__DATA TO USE__.
■ ■ ■ ■

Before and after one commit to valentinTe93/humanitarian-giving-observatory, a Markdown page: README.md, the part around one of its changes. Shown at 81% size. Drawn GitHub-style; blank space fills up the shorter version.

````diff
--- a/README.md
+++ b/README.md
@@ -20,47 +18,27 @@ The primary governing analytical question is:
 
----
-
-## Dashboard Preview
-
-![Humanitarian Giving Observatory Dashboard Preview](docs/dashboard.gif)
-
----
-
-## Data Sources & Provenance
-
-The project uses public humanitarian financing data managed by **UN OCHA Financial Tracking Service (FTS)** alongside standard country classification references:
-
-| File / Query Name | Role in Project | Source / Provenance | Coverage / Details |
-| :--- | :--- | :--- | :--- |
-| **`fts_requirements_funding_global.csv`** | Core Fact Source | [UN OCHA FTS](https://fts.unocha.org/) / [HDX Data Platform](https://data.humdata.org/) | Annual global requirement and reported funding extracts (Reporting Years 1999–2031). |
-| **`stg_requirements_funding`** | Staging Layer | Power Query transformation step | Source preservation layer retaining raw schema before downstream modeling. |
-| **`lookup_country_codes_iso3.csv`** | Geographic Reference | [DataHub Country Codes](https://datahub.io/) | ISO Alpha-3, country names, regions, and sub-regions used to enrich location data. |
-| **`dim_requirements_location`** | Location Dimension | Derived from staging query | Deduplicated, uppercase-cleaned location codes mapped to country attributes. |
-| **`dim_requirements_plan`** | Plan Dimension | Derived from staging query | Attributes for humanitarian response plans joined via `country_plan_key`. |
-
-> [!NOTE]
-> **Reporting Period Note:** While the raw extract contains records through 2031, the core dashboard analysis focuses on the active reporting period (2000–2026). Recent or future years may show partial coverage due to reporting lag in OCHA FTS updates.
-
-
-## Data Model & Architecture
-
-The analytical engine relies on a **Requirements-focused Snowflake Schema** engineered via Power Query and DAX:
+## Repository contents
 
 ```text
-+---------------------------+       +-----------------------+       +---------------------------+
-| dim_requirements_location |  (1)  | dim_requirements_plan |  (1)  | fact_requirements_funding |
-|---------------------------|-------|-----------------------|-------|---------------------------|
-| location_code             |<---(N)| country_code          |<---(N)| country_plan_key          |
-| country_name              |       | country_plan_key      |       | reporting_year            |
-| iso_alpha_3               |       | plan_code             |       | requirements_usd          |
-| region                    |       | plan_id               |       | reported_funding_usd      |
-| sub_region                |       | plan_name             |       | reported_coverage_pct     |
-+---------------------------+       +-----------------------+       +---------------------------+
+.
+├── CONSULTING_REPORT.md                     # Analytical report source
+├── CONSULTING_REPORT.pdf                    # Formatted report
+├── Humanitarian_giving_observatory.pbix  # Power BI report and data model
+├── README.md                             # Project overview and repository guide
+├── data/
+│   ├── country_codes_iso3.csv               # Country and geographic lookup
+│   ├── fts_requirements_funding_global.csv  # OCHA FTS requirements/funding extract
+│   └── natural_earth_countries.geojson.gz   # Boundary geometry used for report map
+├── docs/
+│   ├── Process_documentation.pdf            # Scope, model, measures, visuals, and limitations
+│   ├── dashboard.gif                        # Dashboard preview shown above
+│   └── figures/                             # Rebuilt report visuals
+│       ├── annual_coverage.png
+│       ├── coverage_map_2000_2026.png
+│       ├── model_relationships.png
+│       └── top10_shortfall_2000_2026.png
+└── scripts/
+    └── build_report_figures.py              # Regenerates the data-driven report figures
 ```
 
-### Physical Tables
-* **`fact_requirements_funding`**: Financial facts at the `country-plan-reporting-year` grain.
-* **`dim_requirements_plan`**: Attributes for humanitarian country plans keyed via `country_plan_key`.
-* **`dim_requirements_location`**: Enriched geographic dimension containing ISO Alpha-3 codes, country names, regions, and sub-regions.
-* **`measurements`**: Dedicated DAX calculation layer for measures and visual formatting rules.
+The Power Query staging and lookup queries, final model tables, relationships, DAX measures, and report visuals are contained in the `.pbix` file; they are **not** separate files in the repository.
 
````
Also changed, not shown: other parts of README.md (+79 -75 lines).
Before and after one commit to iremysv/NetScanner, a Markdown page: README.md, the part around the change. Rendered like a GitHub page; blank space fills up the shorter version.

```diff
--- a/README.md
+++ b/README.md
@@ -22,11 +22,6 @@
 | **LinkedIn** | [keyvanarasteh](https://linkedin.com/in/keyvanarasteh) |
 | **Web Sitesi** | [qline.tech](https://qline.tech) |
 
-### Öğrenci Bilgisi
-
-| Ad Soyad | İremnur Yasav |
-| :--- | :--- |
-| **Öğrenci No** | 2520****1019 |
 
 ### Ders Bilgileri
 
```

■ ■ ■ ■

__PROBLEM__. Which of the lines in the material carry the string "regions"? Pull them out.

__ANSWER BELOW__.
-| **`lookup_country_codes_iso3.csv`** | Geographic Reference | [DataHub Country Codes](https://datahub.io/) | ISO Alpha-3, country names, regions, and sub-regions used to enrich location data. |
-* **`dim_requirements_location`**: Enriched geographic dimension containing ISO Alpha-3 codes, country names, regions, and sub-regions.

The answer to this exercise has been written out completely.